I am so sympathetic to what you must be going through. When my son was nine months old he abruptly stopped nursing for what turned out to be exactly seven days (to the feeding!) I was frantic and tried EVERYTHING, he had never taken a bottle but I kept pumping, put breast milk in a bottle one day and he took that thing like a pro. I never did determine what happened, and we continued to breastfeed til just after his first birthday when he slowly weaned himself. I do seem to remember that my period started around the time he was ten months, so there may have been some changes in the milk...I just don't know. The advantage after that episode was that he was willing to take a bottle, which was helpful. Hang in there! Carolyn
When my daughter was 7mths. old, we went to england and the same thing happened. No matter how hard i tried she simply would not nurse. I now think that a change in the water/food changed the taste of my milk. Even though you are feeding your son your milk now that you are back home, he may associate the breast with the different taste he experienced while you were away. maybe there's something in this, i don't know. Anon.
My situation wasn't entirely the same a yours, but maybe this will help or inspire you anyway. When I returned to work my 4 month old was taking bottled breast milk 3 times a day and I was finding she much preferred the bottle, as it was a faster and more consistent flow. She was getting very frustrated with the breast waiting for the let down and would cry and cry and not continue to suck such that the let down would never come. It was very upsetting for me, but it was important for me to continue to nurse so I persisted. Sometimes I would pump a little before nursing her so the let down was already there when I put her to the breast or I would try to feed her before she was starved so she had more patience waiting for the let down. For the most part we have worked through it and she is nursing (she is 8 months now), although I think she still would prefer the bottle, at least during the day. Good luck. Karyn
I didn't see the whole post, but a mom had posted apparently about a young baby rejecting the breast earlier than a year. My two younger sons both rejected just shy of a year, but I found out later that the youngest rejected because I had gotten ''serious'' about losing some baby weight, and had unwittingly changed the formulation of my breast milk--apparently it didn't taste very good. Pediatrician, Nurse Practitioner, friends--all missed this because I didn't ''talk'' about having started losing weight. There are also some toxicity issues, apparently--but the best person to ask about this would be a breastfeeding professional which you can find at a place like ''Birth & Bonding''. Hope this helps! Karin

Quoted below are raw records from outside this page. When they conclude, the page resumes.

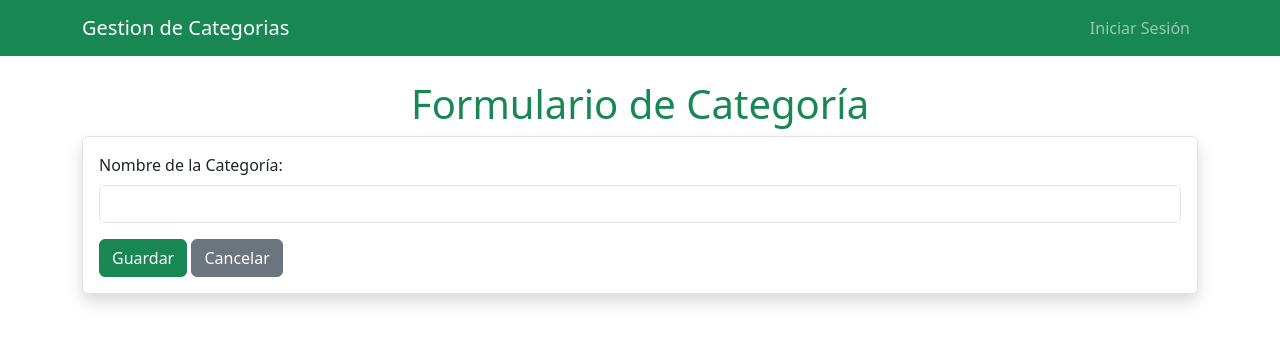
After one commit to Hamilton1011/Django_Modulo, a Django app: page /crear_categoria/ in a window 1280 px wide. The commit adds this page. Shown: the top 344 px of the page. Run offline with Django 4.2, Linux system fonts and the light colour scheme.

Commit message:
Gestion de categorias agregado

```diff
--- a/registro/forms.py
+++ b/registro/forms.py
@@ -13,3 +13,6 @@ class CategoriaForm(forms.ModelForm):
     class Meta:
         model = Categoria
         fields = ['nombre']
+        widgets = {
+            'nombre': forms.TextInput(attrs={'class': 'form-control'}),
+        }
--- /dev/null
+++ b/registro/templates/categorias_forms.html
@@ -0,0 +1,49 @@
+<!DOCTYPE html>
+<html lang="es">
+<head>
+    <meta charset="UTF-8">
+    <meta name="viewport" content="width=device-width, initial-scale=1.0">
+    <title>Formulario de Categoría</title>
+    <link href="https://cdn.jsdelivr.net/npm/bootstrap@5.3.0/dist/css/bootstrap.min.css" rel="stylesheet">
+</head>
+<body>
+
+    <nav class="navbar navbar-expand-lg navbar-dark bg-success">
+        <div class="container">
+            <a class="navbar-brand" href="{% url 'categorias_lista' %}">Gestion de Categorias </a>
+
+            <button class="navbar-toggler" type="button" data-bs-toggle="collapse" data-bs-target="#navbarNav" aria-controls="navbarNav" aria-expanded="false" aria-label="Toggle navigation">
+                <span class="navbar-toggler-icon"></span>
+            </button>
+
+            <div class="collapse navbar-collapse" id="navbarNav">
+                <ul class="navbar-nav ms-auto">
+                    {% if user.is_authenticated %}
+                        <li class="nav-item">
+                            <a class="nav-link" href="{% url 'logout' %}">Cerrar Sesión</a>
+                        </li>
+                    {% else %}
+                        <li class="nav-item">
+                            <a class="nav-link" href="{% url 'login' %}">Iniciar Sesión</a>
+                        </li>
+                    {% endif %}
+                </ul>
+            </div>
+        </div>
+    </nav>
+
+    <div class="container mt-4">
+        <h1 class="text-center text-success">Formulario de Categoría</h1>
+        <form method="post" class="p-3 border rounded shadow">
+            {% csrf_token %}
+            <div class="mb-3">
+                <label class="form-label">Nombre de la Categoría:</label>
+                {{ formularios.nombre }}
+            </div>
+            <button type="submit" class="btn btn-success">Guardar</button>
+            <a href="{% url 'categorias_lista' %}" class="btn btn-secondary">Cancelar</a>
+        </form>
+    </div>
+
+</body>
+</html>
--- a/registro/templates/registros_confirmar.html
+++ b/registro/templates/registros_confirmar.html
@@ -24,7 +24,7 @@
     <div class="container">
         <div class="card shadow form-container">
             <h2 class="text-center text-danger"> Confirmar Eliminación</h2>
-            <p class="text-center">¿Estás seguro de que deseas eliminar el cultivo <strong>"{{ registro.tipo }}"</strong>?</p>
+            <p class="text-center">¿Estás seguro de que deseas eliminar el cultivo <strong>"{{ registro.nombre_comun }}"</strong>?</p>
 
             <form method="post" class="text-center">
                 {% csrf_token %}
--- a/registro/templates/registros_forms.html
+++ b/registro/templates/registros_forms.html
@@ -19,7 +19,7 @@
 
     <nav class="navbar navbar-expand-lg navbar-dark bg-success">
         <div class="container">
-            <a class="navbar-brand" href="{% url 'especies_lista' %}">Registro de Especies</a>
+            <a class="navbar-brand" href="{% url 'especies_lista' %}">Gestion de Especies</a>
         </div>
     </nav>
 
--- a/registro/urls.py
+++ b/registro/urls.py
@@ -3,9 +3,18 @@ from django.contrib.auth import views as auth_views
 from . import views
 
 urlpatterns = [
+     #login y logout
     path('login/', auth_views.LoginView.as_view(), name='login'),
     path('logout/', auth_views.LogoutView.as_view(), name='logout'),
     path('', auth_views.LoginView.as_view(), name='home'),
+    #index
+    path('dashboard/', views.dashboard, name='dashboard'),
+    # Crud de categorias
+    path('categorias/', views.categorias_lista, name='categorias_lista'),
+    path('crear_categoria/', views.categorias_crear, name='categorias_crear'),
+    path('editar/<int:id>/', views.categorias_editar, name='categorias_editar'),
+    path('eliminar/<int:id>/', views.categorias_eliminar, name='categorias_eliminar'),
+    # Crud de especies
     path('especies/', views.especies_lista, name='especies_lista'),
     path('crear/', views.especies_crear, name='especies_crear'),
     path('editar_registro/<int:id>/', views.especies_editar,name='especies_editar'),
--- a/registro/views.py
+++ b/registro/views.py
@@ -1,12 +1,55 @@
 from django.shortcuts import render,redirect,get_object_or_404
-from .models import Especie
-from .forms import EspecieForm
+from .models import Especie, Categoria
+from .forms import EspecieForm,CategoriaForm
+from django.shortcuts import render
 
-# Create your views here.
+
+def dashboard(request):
+    return render(request, 'dashboard.html')
+
+def categorias_lista(request):
+    categorias = Categoria.objects.all()
+    return render(request, 'categorias_lista.html', {'categorias': categorias})
+
+# Crear  categoría
+def categorias_crear(request):
+    if request.method == 'POST':
+        formularios = CategoriaForm(request.POST)
+        if formularios.is_valid():
+            formularios.save()
+            return redirect('categorias_lista')
+    else:
+        formularios = CategoriaForm()
+
+    return render(request, 'categorias_forms.html', {'formularios': formularios})
+
+# Editar  categoría
+def categorias_editar(request, id):
+    categoria = get_object_or_404(Categoria, id=id)
+    if request.method == 'POST':
+        formularios = CategoriaForm(request.POST, instance=categoria)
+        if formularios.is_valid():
+            formularios.save()
+            return redirect('categorias_lista')
+    else:
+        formularios = CategoriaForm(instance=categoria)
+
+    return render(request, 'categorias_forms.html', {'formularios': formularios})
+
+# Eliminar  categoría
+def categorias_eliminar(request, id):
+    categoria = get_object_or_404(Categoria, id=id)
+    if request.method == 'POST':
+        categoria.delete()
+        return redirect('categorias_lista')
+
+    return render(request, 'categorias_confirmar.html', {'categoria': categoria})
+
+# Listar especies
 def especies_lista(request):
     especies = Especie.objects.all()
     return render(request, 'registros_lista.html', {'especies':especies})
-
+# Crear especie
 def especies_crear(request):
     if request.method == 'POST':
       formulario =  EspecieForm(request.POST)
@@ -17,6 +60,7 @@ def especies_crear(request):
       formulario = EspecieForm()
       return render(request,'registros_forms.html', {'formulario':formulario})
 
+ # Editar especie
 def especies_editar(request,id):
     especie_id =  get_object_or_404(Especie, id=id)
     if request.method == 'POST':
@@ -28,6 +72,7 @@ def especies_editar(request,id):
       formulario = EspecieForm(instance=especie_id)
       return render(request,'registros_forms.html', {'formulario':formulario})
 
+#eliminar especie
 def especies_eliminar(request,id):
     especie_id =  get_object_or_404(Especie, id=id)
     if request.method == 'POST':
```
Also changed, not shown: cultivo/settings.py (+4 -4 lines), registro/templates/categorias_confirmar.html (added, +46 -0 lines), registro/templates/categorias_lista.html (added, +72 -0 lines), registro/templates/dashboard.html (added, +48 -0 lines), registro/templates/registration/logged_out.html (deleted, +0 -13 lines), registro/templates/registros_lista.html (+10 -7 lines).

Nursing Strike OVER!!!
After three weeks of drinking pumped breast milk from a spouted cup, my son is back to nursing three times per day. Thanks so much for all of the suggestions and support. It kept me pumping & trying to nurse even when I felt like giving up. Very Appreciatively, Lianne